▶ _Problem details_: Copy down the listing below exactly, please, including every line.

*****

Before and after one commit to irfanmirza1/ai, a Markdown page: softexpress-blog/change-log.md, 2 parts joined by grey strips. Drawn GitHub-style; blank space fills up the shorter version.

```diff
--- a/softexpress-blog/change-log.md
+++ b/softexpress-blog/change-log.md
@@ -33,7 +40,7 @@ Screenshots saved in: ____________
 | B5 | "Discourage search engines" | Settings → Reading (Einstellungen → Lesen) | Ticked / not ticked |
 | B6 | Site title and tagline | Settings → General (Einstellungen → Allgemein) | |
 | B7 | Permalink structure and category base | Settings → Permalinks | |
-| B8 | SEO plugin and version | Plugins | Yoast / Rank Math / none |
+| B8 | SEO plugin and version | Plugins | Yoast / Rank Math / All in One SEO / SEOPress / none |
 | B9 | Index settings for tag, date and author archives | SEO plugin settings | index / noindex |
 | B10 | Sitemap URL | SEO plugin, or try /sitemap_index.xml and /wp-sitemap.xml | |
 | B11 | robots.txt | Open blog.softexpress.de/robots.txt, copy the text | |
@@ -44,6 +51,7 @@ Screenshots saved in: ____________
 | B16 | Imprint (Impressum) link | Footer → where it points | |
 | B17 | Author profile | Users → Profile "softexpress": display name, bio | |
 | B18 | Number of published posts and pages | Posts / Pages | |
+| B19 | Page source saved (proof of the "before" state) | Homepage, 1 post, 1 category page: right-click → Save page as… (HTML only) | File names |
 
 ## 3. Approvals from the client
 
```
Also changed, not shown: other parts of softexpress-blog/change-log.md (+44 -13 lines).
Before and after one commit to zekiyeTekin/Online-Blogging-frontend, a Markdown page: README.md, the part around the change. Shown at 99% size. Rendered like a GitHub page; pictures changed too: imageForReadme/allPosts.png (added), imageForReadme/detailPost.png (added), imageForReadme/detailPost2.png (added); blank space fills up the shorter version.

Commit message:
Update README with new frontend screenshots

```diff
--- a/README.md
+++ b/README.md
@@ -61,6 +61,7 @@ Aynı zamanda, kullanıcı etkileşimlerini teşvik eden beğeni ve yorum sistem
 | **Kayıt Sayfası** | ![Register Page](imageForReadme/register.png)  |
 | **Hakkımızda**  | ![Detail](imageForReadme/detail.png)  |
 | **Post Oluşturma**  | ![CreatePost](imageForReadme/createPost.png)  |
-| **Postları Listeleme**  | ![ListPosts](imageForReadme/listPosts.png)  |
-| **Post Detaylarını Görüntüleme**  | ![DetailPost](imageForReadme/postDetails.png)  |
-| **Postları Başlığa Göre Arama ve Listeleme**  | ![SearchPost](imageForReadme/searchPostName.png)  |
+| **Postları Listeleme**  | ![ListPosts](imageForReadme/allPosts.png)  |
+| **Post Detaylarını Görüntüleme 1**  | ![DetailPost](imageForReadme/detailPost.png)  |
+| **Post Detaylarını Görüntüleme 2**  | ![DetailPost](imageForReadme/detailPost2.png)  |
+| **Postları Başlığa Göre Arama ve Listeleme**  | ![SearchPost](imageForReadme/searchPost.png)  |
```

*****

▶ _Solved problem_:
Before and after one commit to irfanmirza1/ai, a Markdown page: softexpress-blog/change-log.md, 2 parts joined by grey strips. Drawn GitHub-style; blank space fills up the shorter version.

```diff
--- a/softexpress-blog/change-log.md
+++ b/softexpress-blog/change-log.md
@@ -33,7 +40,7 @@ Screenshots saved in: ____________
 | B5 | "Discourage search engines" | Settings → Reading (Einstellungen → Lesen) | Ticked / not ticked |
 | B6 | Site title and tagline | Settings → General (Einstellungen → Allgemein) | |
 | B7 | Permalink structure and category base | Settings → Permalinks | |
-| B8 | SEO plugin and version | Plugins | Yoast / Rank Math / none |
+| B8 | SEO plugin and version | Plugins | Yoast / Rank Math / All in One SEO / SEOPress / none |
 | B9 | Index settings for tag, date and author archives | SEO plugin settings | index / noindex |
 | B10 | Sitemap URL | SEO plugin, or try /sitemap_index.xml and /wp-sitemap.xml | |
 | B11 | robots.txt | Open blog.softexpress.de/robots.txt, copy the text | |
@@ -44,6 +51,7 @@ Screenshots saved in: ____________
 | B16 | Imprint (Impressum) link | Footer → where it points | |
 | B17 | Author profile | Users → Profile "softexpress": display name, bio | |
 | B18 | Number of published posts and pages | Posts / Pages | |
+| B19 | Page source saved (proof of the "before" state) | Homepage, 1 post, 1 category page: right-click → Save page as… (HTML only) | File names |
 
 ## 3. Approvals from the client
 
```
Also changed, not shown: other parts of softexpress-blog/change-log.md (+44 -13 lines).
Before and after one commit to zekiyeTekin/Online-Blogging-frontend, a Markdown page: README.md, the part around the change. Shown at 99% size. Rendered like a GitHub page; pictures changed too: imageForReadme/allPosts.png (added), imageForReadme/detailPost.png (added), imageForReadme/detailPost2.png (added); blank space fills up the shorter version.

Commit message:
Update README with new frontend screenshots

```diff
--- a/README.md
+++ b/README.md
@@ -61,6 +61,7 @@ Aynı zamanda, kullanıcı etkileşimlerini teşvik eden beğeni ve yorum sistem
 | **Kayıt Sayfası** | ![Register Page](imageForReadme/register.png)  |
 | **Hakkımızda**  | ![Detail](imageForReadme/detail.png)  |
 | **Post Oluşturma**  | ![CreatePost](imageForReadme/createPost.png)  |
-| **Postları Listeleme**  | ![ListPosts](imageForReadme/listPosts.png)  |
-| **Post Detaylarını Görüntüleme**  | ![DetailPost](imageForReadme/postDetails.png)  |
-| **Postları Başlığa Göre Arama ve Listeleme**  | ![SearchPost](imageForReadme/searchPostName.png)  |
+| **Postları Listeleme**  | ![ListPosts](imageForReadme/allPosts.png)  |
+| **Post Detaylarını Görüntüleme 1**  | ![DetailPost](imageForReadme/detailPost.png)  |
+| **Post Detaylarını Görüntüleme 2**  | ![DetailPost](imageForReadme/detailPost2.png)  |
+| **Postları Başlığa Göre Arama ve Listeleme**  | ![SearchPost](imageForReadme/searchPost.png)  |
```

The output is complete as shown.